Loud sounds are important in both car design and frog flirtation.
So New Hampshire biologists pulled an acoustic camera used by car designers into frog mating pools to study female preferences. Researchers now suspect that a man’s chances of becoming a father depend in part on which group he belongs to.
We humans can name our own examples of how the ho-ham guys got attracted from membership in the right group, says evolutionary biologist Ryan Kalsbik of Dartmouth College. “If Ringo Starr hadn’t been a Beatle …” he says.
The acoustic chamber provides biologists a new tool for exploring membership opportunitieswrote Calsbyk and his colleagues in June Letters on Ecology. Kalsbik admits a colleague from Dartmouth, Hannah ter Hofstede, who studied insect sounds and did not participate in this study, told him about this industrial chamber and its value to biologists.
“The high-tech setup is“ similar to what you can find on a rover, ”he says. The hula hoop-like antenna on the pole holds short microphones that supply 48 independent audio channels to location software. It uses small differences in when the same frog call reaches different microphones to calculate the frog’s location.
Calsbeek carried camera equipment and its substantial battery (sometimes “up to 800 vertical feet with 90 pounds on the back”) to 11 rendezvous pools for wood frogs (Rana sylvatica). In the pool, impatient males “make this huge chaotic sound” like a flock of turkeys. Vigorous imitation of Colsbyk on the phone – imagine like half-swallowed sounds of sound – really give the atmosphere of a bird.
Wooden frogs maintain their appearance in a crowd of squirrels beating lonely crowds in night pools where males gather and females shop. Fees begin earlier in the year as well wood frogs have a rare ability to survive the cold nest here and there in the litter of leaves, in some latitudes literally freeze with a stopped heart (CH: 21.08.13). Having thawed to life, they gather with the other guys at the pool, devouring their little warmed hearts, waiting for the women to find their way to the party.
Male wood frogs have no anatomy for sperm introduction. The eager dad struggles to grab the female and cling tightly to her so that his sperm reaches the eggs when she releases them. With a good grip the male turns mating frogs from crowdsourcing into an activity for the pair.
Such insanely skinny males can inadvertently drown females. Thus, once a female jumps into a mating pool, she may not have much choice as to who will be the father of her offspring. However, researchers have wondered, in places with more than one pool, can she choose at least one pile of snails over another? Perhaps some features of the chorus help her to stand out.

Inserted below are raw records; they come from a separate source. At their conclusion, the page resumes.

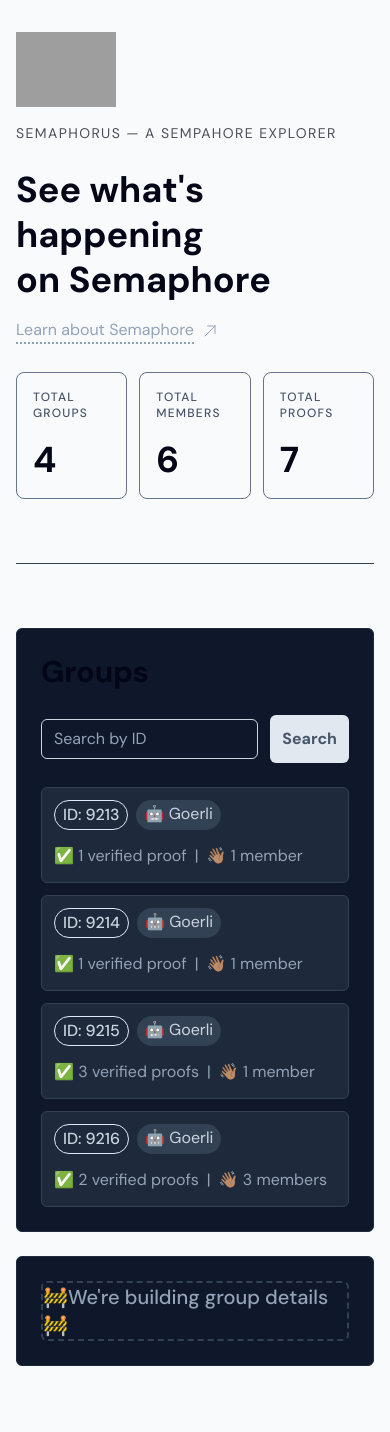
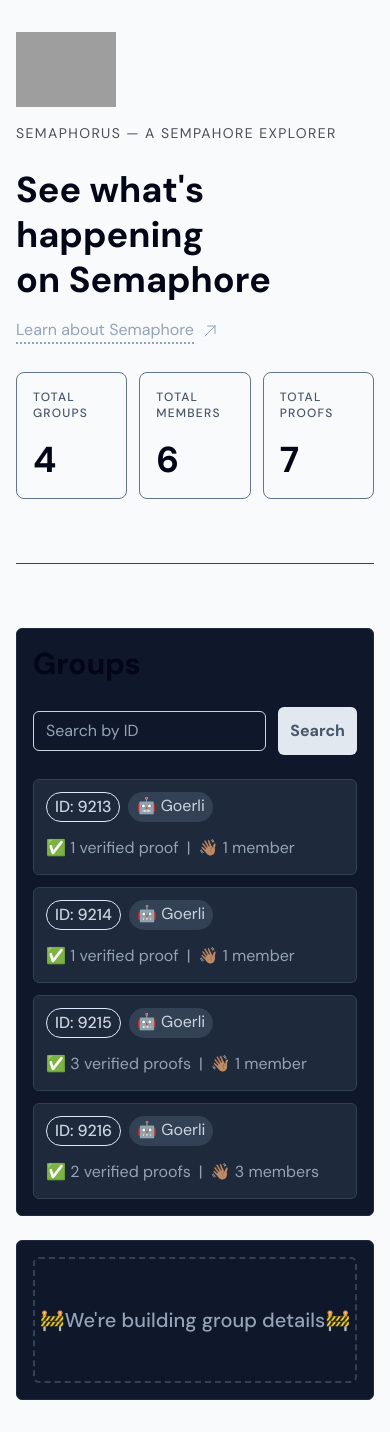
Before and after one commit to semaphore-protocol/explorer, a Next.js app: page / in a window 390 px wide. Before the commit the page ends 1398 px from the top, so only its background shows below. Built offline with nearby package versions, Linux system fonts and the light colour scheme; grey boxes are pictures that could not be loaded.

Commit message:
fix: :iphone: Update responsive styles for group section

```diff
--- a/app/page.tsx
+++ b/app/page.tsx
@@ -222,7 +222,7 @@ export default async function Home() {
       <hr className="my-16 border-slate-700" />
       <div className="flex w-full flex-col gap-6 xl:flex-row">
         <Groups groups={groups} />
-        <section className="flex w-full flex-col gap-6 overflow-hidden rounded-md border border-slate-800 bg-slate-900 p-6">
+        <section className="flex h-40 w-full flex-col gap-6 overflow-hidden rounded-md border border-slate-800 bg-slate-900 p-4 xl:h-auto">
           <div className="flex h-full w-full items-center justify-center rounded-md border-2 border-dashed border-slate-700">
             <p className="text-xl font-medium text-slate-400">
               🚧We&apos;re building group details🚧
--- a/components/Groups/index.tsx
+++ b/components/Groups/index.tsx
@@ -26,7 +26,7 @@ function Groups({ groups }: { groups: GroupResponse[] }) {
   }, [searchTerm, _updateSearchTerm]);
 
   return (
-    <section className="flex w-full flex-col gap-6 overflow-hidden rounded-md border border-slate-800 bg-slate-900 p-6">
+    <section className="flex w-full flex-col gap-6 overflow-hidden rounded-md border border-slate-800 bg-slate-900 p-4">
       <h2>Groups</h2>
       <Search setSearchTerm={_updateSearchTerm} />
       {searchTerm && groupData.length === 0 && (
```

Most of the extensive research on marital preferences and flirtatious performances – a mockersings hummingbirds immersion, crickets twittering and so on – looking at one suitor who flaunts, usually for a woman (SN: 21.05.09; CH: 12.04.18; CH: 15.12.20). Instead, Calsbick’s team asked, “Does she have a favorite band?”
To see how a male’s membership in a group can give him a bonus to sexual attractiveness, researchers set up in the lab their own frog groups for females. Combining individual male serenades taken from a treasury of records by the pool, the researchers formed different trios. Some had a common tone of shrill little guys; some were mostly resounding bass performances and some were mixed.
The clearest result is that lab women seem to like the consistency of the chorus itself, whether piercing at a dominant height or deeper and more resounding. As a sign that this may be true outside the lab, researchers have usually found more egg-shaped masses, signs of mating success, floating in pools where the chorus maintains a more steady tone.
The wooden frog paper caught the attention of longtime frog researcher Michael Ryan of the University of Texas at Austin. Now he wanted to know about the feminine side of these choruses, such as how far a woman could hear the pools she could approach.
The acoustic camera itself also intrigues Ryan, who has already looked at shop windows on the internet, answering questions from reporters. For decades, he and his colleagues have studied the cries of wild frogs in a more difficult and complex way. He set up at least three fixed microphones to triangulate the sound position before night singing. Then he hoped that the few males he could track would show up and not change places. A moving acoustic camera with 48 sound inputs, he said, sounds “really cool”.